[Records Boundary: Start]

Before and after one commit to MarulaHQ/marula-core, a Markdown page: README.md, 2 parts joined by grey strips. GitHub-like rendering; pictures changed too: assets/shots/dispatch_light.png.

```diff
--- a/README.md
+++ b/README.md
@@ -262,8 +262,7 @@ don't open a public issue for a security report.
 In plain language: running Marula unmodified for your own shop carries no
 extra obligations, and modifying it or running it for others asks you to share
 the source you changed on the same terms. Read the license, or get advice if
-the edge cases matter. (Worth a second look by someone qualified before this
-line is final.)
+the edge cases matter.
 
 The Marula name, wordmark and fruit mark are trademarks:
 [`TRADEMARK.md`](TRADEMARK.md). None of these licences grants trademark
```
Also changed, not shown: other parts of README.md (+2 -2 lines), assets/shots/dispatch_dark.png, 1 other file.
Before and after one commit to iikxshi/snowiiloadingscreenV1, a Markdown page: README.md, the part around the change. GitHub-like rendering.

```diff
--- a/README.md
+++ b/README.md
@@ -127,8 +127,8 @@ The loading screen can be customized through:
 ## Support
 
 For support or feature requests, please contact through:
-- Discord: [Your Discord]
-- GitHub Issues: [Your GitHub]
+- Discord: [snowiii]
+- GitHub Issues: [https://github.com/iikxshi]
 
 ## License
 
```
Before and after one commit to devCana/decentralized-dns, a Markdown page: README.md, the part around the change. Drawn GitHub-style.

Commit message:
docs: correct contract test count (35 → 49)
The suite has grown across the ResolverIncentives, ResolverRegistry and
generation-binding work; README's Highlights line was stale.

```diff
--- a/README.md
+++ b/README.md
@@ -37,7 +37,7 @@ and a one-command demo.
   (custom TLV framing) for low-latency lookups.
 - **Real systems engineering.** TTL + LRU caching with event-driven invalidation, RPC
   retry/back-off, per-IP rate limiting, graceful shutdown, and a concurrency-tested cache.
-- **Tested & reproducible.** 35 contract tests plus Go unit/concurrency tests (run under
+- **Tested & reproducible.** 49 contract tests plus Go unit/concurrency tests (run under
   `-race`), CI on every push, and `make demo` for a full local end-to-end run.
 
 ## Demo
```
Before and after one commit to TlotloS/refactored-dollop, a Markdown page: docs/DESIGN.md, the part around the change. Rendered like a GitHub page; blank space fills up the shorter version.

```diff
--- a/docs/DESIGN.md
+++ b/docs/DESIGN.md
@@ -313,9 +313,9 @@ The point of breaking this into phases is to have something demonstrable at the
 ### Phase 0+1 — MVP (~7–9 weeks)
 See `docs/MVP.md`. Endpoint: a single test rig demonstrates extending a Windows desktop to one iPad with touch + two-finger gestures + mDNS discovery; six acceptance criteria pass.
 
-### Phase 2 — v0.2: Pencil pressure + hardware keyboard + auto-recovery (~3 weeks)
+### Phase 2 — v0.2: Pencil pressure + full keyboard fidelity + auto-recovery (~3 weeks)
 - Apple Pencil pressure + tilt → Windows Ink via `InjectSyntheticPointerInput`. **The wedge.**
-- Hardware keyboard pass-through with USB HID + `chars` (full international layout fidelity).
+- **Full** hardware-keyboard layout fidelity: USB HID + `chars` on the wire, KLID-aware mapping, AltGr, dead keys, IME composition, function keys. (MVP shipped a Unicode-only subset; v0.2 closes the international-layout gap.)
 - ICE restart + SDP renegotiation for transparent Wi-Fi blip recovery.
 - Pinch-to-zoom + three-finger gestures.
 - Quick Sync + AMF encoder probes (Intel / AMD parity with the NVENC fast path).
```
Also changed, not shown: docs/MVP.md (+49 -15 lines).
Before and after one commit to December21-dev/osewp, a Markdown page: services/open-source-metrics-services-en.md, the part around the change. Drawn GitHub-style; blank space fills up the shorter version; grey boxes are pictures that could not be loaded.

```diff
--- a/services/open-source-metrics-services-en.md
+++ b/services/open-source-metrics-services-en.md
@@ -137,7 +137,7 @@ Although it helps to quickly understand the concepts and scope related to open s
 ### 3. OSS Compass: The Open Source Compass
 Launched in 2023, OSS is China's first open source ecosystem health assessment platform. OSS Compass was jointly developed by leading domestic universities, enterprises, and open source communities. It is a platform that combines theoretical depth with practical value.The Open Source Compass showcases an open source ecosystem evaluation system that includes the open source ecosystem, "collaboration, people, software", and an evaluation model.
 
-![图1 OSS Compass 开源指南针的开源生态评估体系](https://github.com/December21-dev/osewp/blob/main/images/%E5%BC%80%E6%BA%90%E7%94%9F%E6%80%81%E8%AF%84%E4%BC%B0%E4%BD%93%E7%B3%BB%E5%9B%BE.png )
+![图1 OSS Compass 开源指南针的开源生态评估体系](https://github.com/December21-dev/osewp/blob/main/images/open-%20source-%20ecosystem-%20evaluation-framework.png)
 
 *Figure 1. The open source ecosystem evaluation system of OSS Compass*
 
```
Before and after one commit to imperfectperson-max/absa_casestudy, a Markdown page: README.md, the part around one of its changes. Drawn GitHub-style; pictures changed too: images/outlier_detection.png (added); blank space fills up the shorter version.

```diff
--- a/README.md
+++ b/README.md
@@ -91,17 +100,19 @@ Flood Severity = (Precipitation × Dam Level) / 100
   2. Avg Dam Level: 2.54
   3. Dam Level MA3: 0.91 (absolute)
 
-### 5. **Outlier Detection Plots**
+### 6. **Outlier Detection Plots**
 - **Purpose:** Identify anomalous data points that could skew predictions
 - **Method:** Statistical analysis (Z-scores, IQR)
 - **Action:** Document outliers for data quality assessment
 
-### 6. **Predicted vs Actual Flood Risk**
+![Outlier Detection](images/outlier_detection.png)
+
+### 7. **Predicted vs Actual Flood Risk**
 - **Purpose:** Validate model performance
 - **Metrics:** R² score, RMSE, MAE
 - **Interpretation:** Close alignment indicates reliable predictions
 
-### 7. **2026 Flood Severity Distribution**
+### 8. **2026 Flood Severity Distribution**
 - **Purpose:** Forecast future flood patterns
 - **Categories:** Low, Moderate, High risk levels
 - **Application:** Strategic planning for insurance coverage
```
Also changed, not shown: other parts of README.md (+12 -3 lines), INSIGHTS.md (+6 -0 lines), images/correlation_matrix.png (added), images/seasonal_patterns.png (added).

[Records Boundary: End]

> _Required action_
The records above should be set down again word for word.

> _Solved exercise_
Before and after one commit to MarulaHQ/marula-core, a Markdown page: README.md, 2 parts joined by grey strips. GitHub-like rendering; pictures changed too: assets/shots/dispatch_light.png.

```diff
--- a/README.md
+++ b/README.md
@@ -262,8 +262,7 @@ don't open a public issue for a security report.
 In plain language: running Marula unmodified for your own shop carries no
 extra obligations, and modifying it or running it for others asks you to share
 the source you changed on the same terms. Read the license, or get advice if
-the edge cases matter. (Worth a second look by someone qualified before this
-line is final.)
+the edge cases matter.
 
 The Marula name, wordmark and fruit mark are trademarks:
 [`TRADEMARK.md`](TRADEMARK.md). None of these licences grants trademark
```
Also changed, not shown: other parts of README.md (+2 -2 lines), assets/shots/dispatch_dark.png, 1 other file.
Before and after one commit to iikxshi/snowiiloadingscreenV1, a Markdown page: README.md, the part around the change. GitHub-like rendering.

```diff
--- a/README.md
+++ b/README.md
@@ -127,8 +127,8 @@ The loading screen can be customized through:
 ## Support
 
 For support or feature requests, please contact through:
-- Discord: [Your Discord]
-- GitHub Issues: [Your GitHub]
+- Discord: [snowiii]
+- GitHub Issues: [https://github.com/iikxshi]
 
 ## License
 
```
Before and after one commit to devCana/decentralized-dns, a Markdown page: README.md, the part around the change. Drawn GitHub-style.

Commit message:
docs: correct contract test count (35 → 49)
The suite has grown across the ResolverIncentives, ResolverRegistry and
generation-binding work; README's Highlights line was stale.

```diff
--- a/README.md
+++ b/README.md
@@ -37,7 +37,7 @@ and a one-command demo.
   (custom TLV framing) for low-latency lookups.
 - **Real systems engineering.** TTL + LRU caching with event-driven invalidation, RPC
   retry/back-off, per-IP rate limiting, graceful shutdown, and a concurrency-tested cache.
-- **Tested & reproducible.** 35 contract tests plus Go unit/concurrency tests (run under
+- **Tested & reproducible.** 49 contract tests plus Go unit/concurrency tests (run under
   `-race`), CI on every push, and `make demo` for a full local end-to-end run.
 
 ## Demo
```
Before and after one commit to TlotloS/refactored-dollop, a Markdown page: docs/DESIGN.md, the part around the change. Rendered like a GitHub page; blank space fills up the shorter version.

```diff
--- a/docs/DESIGN.md
+++ b/docs/DESIGN.md
@@ -313,9 +313,9 @@ The point of breaking this into phases is to have something demonstrable at the
 ### Phase 0+1 — MVP (~7–9 weeks)
 See `docs/MVP.md`. Endpoint: a single test rig demonstrates extending a Windows desktop to one iPad with touch + two-finger gestures + mDNS discovery; six acceptance criteria pass.
 
-### Phase 2 — v0.2: Pencil pressure + hardware keyboard + auto-recovery (~3 weeks)
+### Phase 2 — v0.2: Pencil pressure + full keyboard fidelity + auto-recovery (~3 weeks)
 - Apple Pencil pressure + tilt → Windows Ink via `InjectSyntheticPointerInput`. **The wedge.**
-- Hardware keyboard pass-through with USB HID + `chars` (full international layout fidelity).
+- **Full** hardware-keyboard layout fidelity: USB HID + `chars` on the wire, KLID-aware mapping, AltGr, dead keys, IME composition, function keys. (MVP shipped a Unicode-only subset; v0.2 closes the international-layout gap.)
 - ICE restart + SDP renegotiation for transparent Wi-Fi blip recovery.
 - Pinch-to-zoom + three-finger gestures.
 - Quick Sync + AMF encoder probes (Intel / AMD parity with the NVENC fast path).
```
Also changed, not shown: docs/MVP.md (+49 -15 lines).
Before and after one commit to December21-dev/osewp, a Markdown page: services/open-source-metrics-services-en.md, the part around the change. Drawn GitHub-style; blank space fills up the shorter version; grey boxes are pictures that could not be loaded.

```diff
--- a/services/open-source-metrics-services-en.md
+++ b/services/open-source-metrics-services-en.md
@@ -137,7 +137,7 @@ Although it helps to quickly understand the concepts and scope related to open s
 ### 3. OSS Compass: The Open Source Compass
 Launched in 2023, OSS is China's first open source ecosystem health assessment platform. OSS Compass was jointly developed by leading domestic universities, enterprises, and open source communities. It is a platform that combines theoretical depth with practical value.The Open Source Compass showcases an open source ecosystem evaluation system that includes the open source ecosystem, "collaboration, people, software", and an evaluation model.
 
-![图1 OSS Compass 开源指南针的开源生态评估体系](https://github.com/December21-dev/osewp/blob/main/images/%E5%BC%80%E6%BA%90%E7%94%9F%E6%80%81%E8%AF%84%E4%BC%B0%E4%BD%93%E7%B3%BB%E5%9B%BE.png )
+![图1 OSS Compass 开源指南针的开源生态评估体系](https://github.com/December21-dev/osewp/blob/main/images/open-%20source-%20ecosystem-%20evaluation-framework.png)
 
 *Figure 1. The open source ecosystem evaluation system of OSS Compass*
 
```
Before and after one commit to imperfectperson-max/absa_casestudy, a Markdown page: README.md, the part around one of its changes. Drawn GitHub-style; pictures changed too: images/outlier_detection.png (added); blank space fills up the shorter version.

```diff
--- a/README.md
+++ b/README.md
@@ -91,17 +100,19 @@ Flood Severity = (Precipitation × Dam Level) / 100
   2. Avg Dam Level: 2.54
   3. Dam Level MA3: 0.91 (absolute)
 
-### 5. **Outlier Detection Plots**
+### 6. **Outlier Detection Plots**
 - **Purpose:** Identify anomalous data points that could skew predictions
 - **Method:** Statistical analysis (Z-scores, IQR)
 - **Action:** Document outliers for data quality assessment
 
-### 6. **Predicted vs Actual Flood Risk**
+![Outlier Detection](images/outlier_detection.png)
+
+### 7. **Predicted vs Actual Flood Risk**
 - **Purpose:** Validate model performance
 - **Metrics:** R² score, RMSE, MAE
 - **Interpretation:** Close alignment indicates reliable predictions
 
-### 7. **2026 Flood Severity Distribution**
+### 8. **2026 Flood Severity Distribution**
 - **Purpose:** Forecast future flood patterns
 - **Categories:** Low, Moderate, High risk levels
 - **Application:** Strategic planning for insurance coverage
```
Also changed, not shown: other parts of README.md (+12 -3 lines), INSIGHTS.md (+6 -0 lines), images/correlation_matrix.png (added), images/seasonal_patterns.png (added).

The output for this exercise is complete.